== Segment start ==

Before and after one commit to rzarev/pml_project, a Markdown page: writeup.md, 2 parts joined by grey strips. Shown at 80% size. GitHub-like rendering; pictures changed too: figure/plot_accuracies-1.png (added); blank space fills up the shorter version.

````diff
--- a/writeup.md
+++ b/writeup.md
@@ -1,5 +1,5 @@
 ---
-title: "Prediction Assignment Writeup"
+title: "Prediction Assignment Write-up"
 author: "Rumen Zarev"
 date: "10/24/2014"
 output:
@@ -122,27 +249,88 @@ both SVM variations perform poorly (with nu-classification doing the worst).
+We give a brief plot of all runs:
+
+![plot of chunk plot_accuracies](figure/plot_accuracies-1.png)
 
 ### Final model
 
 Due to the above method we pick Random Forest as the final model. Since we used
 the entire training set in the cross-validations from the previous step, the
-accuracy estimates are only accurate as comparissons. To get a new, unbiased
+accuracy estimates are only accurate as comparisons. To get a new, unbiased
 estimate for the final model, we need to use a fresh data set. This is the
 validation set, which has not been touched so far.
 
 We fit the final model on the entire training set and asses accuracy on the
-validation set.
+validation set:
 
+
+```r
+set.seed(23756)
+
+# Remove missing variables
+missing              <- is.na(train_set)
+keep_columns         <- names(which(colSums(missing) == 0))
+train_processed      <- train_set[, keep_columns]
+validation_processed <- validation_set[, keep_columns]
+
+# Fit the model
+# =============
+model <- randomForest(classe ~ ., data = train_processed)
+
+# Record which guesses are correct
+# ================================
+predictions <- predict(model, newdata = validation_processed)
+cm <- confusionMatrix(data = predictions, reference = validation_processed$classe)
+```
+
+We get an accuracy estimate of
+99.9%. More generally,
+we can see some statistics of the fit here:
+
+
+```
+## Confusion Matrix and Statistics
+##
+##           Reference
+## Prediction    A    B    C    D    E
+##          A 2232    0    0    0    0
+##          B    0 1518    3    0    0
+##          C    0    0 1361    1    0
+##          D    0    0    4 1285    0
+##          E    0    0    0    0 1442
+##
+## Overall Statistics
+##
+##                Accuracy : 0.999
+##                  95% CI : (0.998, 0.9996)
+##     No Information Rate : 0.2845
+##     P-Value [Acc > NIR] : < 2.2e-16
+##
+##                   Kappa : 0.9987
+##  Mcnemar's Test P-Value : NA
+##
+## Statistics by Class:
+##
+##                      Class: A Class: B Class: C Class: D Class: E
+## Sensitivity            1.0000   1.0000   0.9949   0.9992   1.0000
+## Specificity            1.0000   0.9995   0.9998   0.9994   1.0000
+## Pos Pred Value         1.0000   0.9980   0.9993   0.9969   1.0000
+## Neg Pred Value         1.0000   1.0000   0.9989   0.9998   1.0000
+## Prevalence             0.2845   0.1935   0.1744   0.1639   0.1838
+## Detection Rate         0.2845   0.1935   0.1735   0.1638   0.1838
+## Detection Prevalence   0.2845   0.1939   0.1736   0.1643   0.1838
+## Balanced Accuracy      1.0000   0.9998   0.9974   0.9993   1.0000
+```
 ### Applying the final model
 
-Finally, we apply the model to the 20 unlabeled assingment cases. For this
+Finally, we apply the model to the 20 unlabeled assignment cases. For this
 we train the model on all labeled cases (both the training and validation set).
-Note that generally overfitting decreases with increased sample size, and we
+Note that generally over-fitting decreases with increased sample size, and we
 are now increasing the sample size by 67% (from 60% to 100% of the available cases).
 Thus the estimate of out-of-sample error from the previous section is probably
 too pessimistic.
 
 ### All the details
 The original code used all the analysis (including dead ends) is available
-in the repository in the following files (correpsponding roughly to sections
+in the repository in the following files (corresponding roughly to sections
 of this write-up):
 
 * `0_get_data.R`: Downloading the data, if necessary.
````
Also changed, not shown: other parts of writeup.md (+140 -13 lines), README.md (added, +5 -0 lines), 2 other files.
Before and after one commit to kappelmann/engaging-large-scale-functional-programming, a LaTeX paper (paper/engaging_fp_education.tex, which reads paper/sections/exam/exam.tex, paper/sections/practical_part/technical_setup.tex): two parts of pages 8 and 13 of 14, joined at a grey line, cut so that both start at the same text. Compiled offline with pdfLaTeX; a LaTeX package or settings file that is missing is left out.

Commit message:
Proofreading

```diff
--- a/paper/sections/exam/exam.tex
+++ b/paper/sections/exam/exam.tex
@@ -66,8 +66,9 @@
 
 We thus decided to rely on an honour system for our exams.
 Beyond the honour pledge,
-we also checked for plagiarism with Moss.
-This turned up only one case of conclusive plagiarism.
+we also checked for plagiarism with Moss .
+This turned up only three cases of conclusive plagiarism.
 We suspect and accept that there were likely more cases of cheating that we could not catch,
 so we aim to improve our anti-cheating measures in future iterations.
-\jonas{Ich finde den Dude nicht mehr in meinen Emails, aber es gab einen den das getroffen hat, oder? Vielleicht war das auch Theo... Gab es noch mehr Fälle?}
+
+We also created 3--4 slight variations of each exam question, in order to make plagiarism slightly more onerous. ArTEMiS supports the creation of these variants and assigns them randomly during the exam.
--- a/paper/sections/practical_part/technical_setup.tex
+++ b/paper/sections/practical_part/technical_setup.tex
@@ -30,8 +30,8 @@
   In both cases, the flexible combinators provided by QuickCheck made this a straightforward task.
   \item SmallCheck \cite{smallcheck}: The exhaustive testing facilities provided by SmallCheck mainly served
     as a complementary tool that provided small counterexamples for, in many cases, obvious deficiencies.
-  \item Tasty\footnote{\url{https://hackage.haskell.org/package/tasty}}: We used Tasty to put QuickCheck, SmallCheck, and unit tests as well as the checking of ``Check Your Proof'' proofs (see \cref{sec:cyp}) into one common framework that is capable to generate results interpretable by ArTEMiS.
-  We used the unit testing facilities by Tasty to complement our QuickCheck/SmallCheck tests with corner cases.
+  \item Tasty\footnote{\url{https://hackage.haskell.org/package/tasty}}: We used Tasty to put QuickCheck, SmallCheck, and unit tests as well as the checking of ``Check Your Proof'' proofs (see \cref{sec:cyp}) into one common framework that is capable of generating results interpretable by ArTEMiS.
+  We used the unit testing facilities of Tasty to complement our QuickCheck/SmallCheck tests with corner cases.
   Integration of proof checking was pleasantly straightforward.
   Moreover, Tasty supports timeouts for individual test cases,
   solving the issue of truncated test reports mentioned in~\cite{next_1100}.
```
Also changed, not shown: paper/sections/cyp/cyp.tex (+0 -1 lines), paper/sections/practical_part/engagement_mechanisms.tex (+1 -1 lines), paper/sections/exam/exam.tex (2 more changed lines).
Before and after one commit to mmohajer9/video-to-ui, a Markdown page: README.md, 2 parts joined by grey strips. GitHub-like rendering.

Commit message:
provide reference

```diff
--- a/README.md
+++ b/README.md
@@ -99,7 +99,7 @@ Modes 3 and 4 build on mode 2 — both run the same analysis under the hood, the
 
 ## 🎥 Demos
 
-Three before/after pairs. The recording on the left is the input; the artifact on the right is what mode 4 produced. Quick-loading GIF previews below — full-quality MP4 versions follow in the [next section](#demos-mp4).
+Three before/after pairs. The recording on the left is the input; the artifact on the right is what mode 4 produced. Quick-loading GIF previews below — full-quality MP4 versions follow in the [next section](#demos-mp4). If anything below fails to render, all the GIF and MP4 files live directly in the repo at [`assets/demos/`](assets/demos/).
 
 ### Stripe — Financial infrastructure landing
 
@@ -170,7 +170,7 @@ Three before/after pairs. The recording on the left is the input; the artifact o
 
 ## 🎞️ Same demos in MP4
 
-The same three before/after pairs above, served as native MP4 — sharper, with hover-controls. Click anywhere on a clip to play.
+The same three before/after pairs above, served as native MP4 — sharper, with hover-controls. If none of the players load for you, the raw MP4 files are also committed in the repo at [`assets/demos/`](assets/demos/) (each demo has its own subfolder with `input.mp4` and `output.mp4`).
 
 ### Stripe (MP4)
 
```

== Segment end ==

• [WHAT IS EXPECTED] Please state how many lines in the entries above include the string "model", and write only that number.

• [COMPLETED EXERCISE] 11